━━━━━ Dataset records
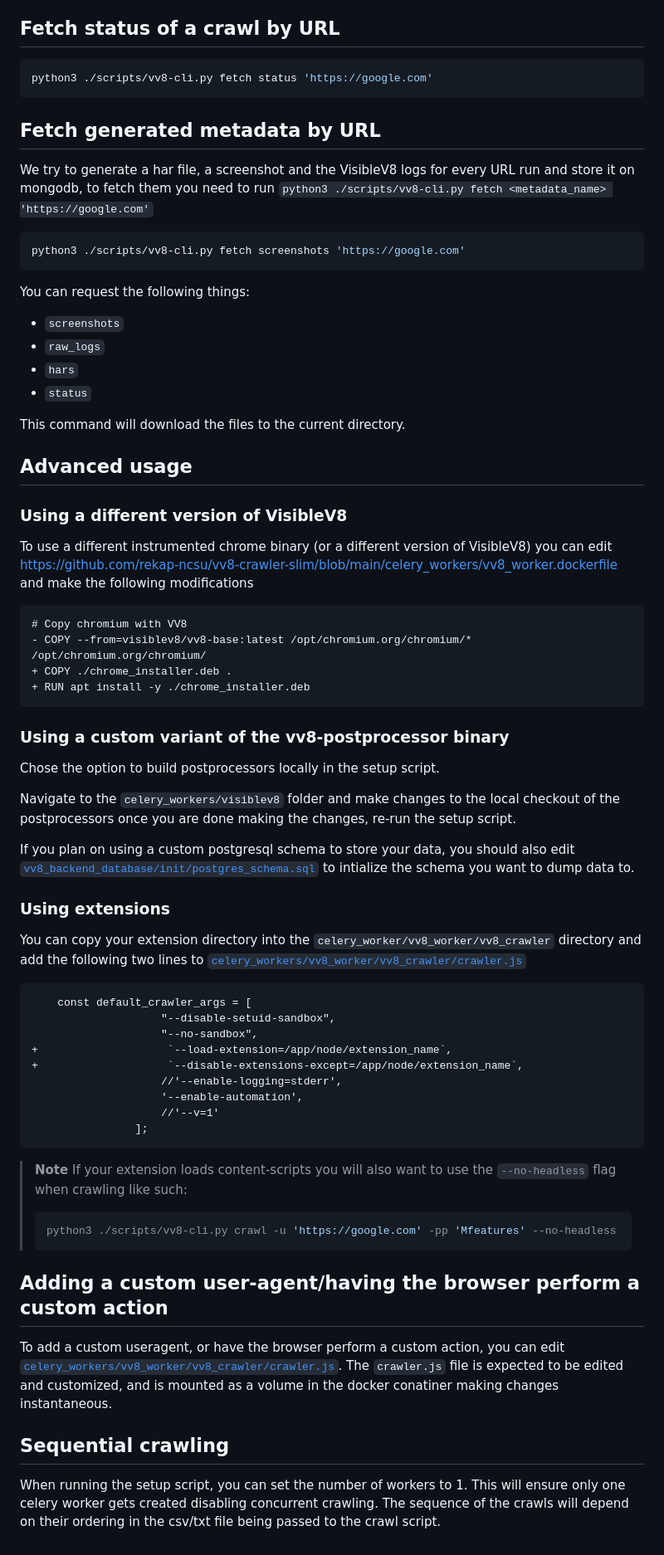
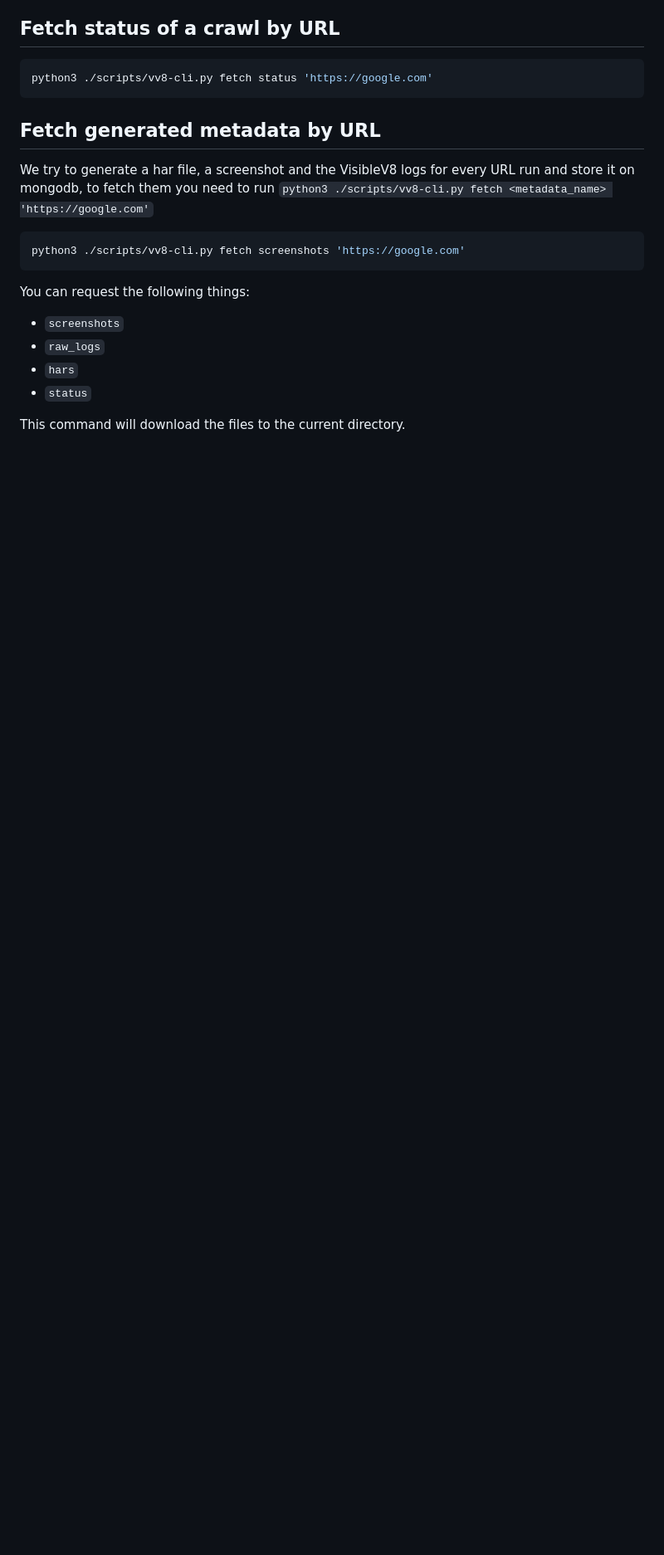
Before and after one commit to wspr-ncsu/visiblev8-crawler, a Markdown page: README.md, the part around the change. Shown: that part at 83% size. Drawn GitHub-style; blank space fills up the shorter version.

````diff
--- a/README.md
+++ b/README.md
@@ -118,54 +118,3 @@ You can request the following things:
 - `status`
 
 This command will download the files to the current directory.
-
-## Advanced usage
-
-### Using a different version of VisibleV8
-
-To use a different instrumented chrome binary (or a different version of VisibleV8) you can edit https://github.com/rekap-ncsu/vv8-crawler-slim/blob/main/celery_workers/vv8_worker.dockerfile and make the following modifications
-
-```diff
-# Copy chromium with VV8
-- COPY --from=visiblev8/vv8-base:latest /opt/chromium.org/chromium/* /opt/chromium.org/chromium/
-+ COPY ./chrome_installer.deb .
-+ RUN apt install -y ./chrome_installer.deb
-```
-
-### Using a custom variant of the vv8-postprocessor binary
-
-Chose the option to build postprocessors locally in the setup script.
-
-Navigate to the `celery_workers/visiblev8` folder and make changes to the local checkout of the postprocessors once you are done making the changes, re-run the setup script.
-
-If you plan on using a custom postgresql schema to store your data, you should also edit [`vv8_backend_database/init/postgres_schema.sql`](https://github.com/rekap-ncsu/vv8-crawler-slim/blob/main/vv8_backend_database/init/postgres_schema.sql) to intialize the schema you want to dump data to.
-
-### Using extensions
-
-You can copy your extension directory into the `celery_worker/vv8_worker/vv8_crawler` directory and add the following two lines to [`celery_workers/vv8_worker/vv8_crawler/crawler.js`](https://github.com/rekap-ncsu/vv8-crawler-slim/blob/main/celery_workers/vv8_worker/vv8_crawler/crawler.js)
-
-```diff
-    const default_crawler_args = [
-                    "--disable-setuid-sandbox",
-                    "--no-sandbox",
-+                    `--load-extension=/app/node/extension_name`,
-+                    `--disable-extensions-except=/app/node/extension_name`,
-                    //'--enable-logging=stderr',
-                    '--enable-automation',
-                    //'--v=1'
-                ];
-```
-
-> **Note**
-> If your extension loads content-scripts you will also want to use the `--no-headless` flag when crawling like such:
-> ```sh
-> python3 ./scripts/vv8-cli.py crawl -u 'https://google.com' -pp 'Mfeatures' --no-headless
-> ```
-
-## Adding a custom user-agent/having the browser perform a custom action
-
-To add a custom useragent, or have the browser perform a custom action, you can edit [`celery_workers/vv8_worker/vv8_crawler/crawler.js`](https://github.com/rekap-ncsu/vv8-crawler-slim/blob/main/celery_workers/vv8_worker/vv8_crawler/crawler.js). The `crawler.js` file is expected to be edited and customized, and is mounted as a volume in the docker conatiner making changes instantaneous.
-
-## Sequential crawling
-
-When running the setup script, you can set the number of workers to 1. This will ensure only one celery worker gets created disabling concurrent crawling. The sequence of the crawls will depend on their ordering in the csv/txt file being passed to the crawl script.
````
━━━━━━━━━━
_Exercise brief_. Copy each line of the listing above that contains the word "will".

_Task result_.
 This command will download the files to the current directory.
-> If your extension loads content-scripts you will also want to use the `--no-headless` flag when crawling like such:
-When running the setup script, you can set the number of workers to 1. This will ensure only one celery worker gets created disabling concurrent crawling. The sequence of the crawls will depend on their ordering in the csv/txt file being passed to the crawl script.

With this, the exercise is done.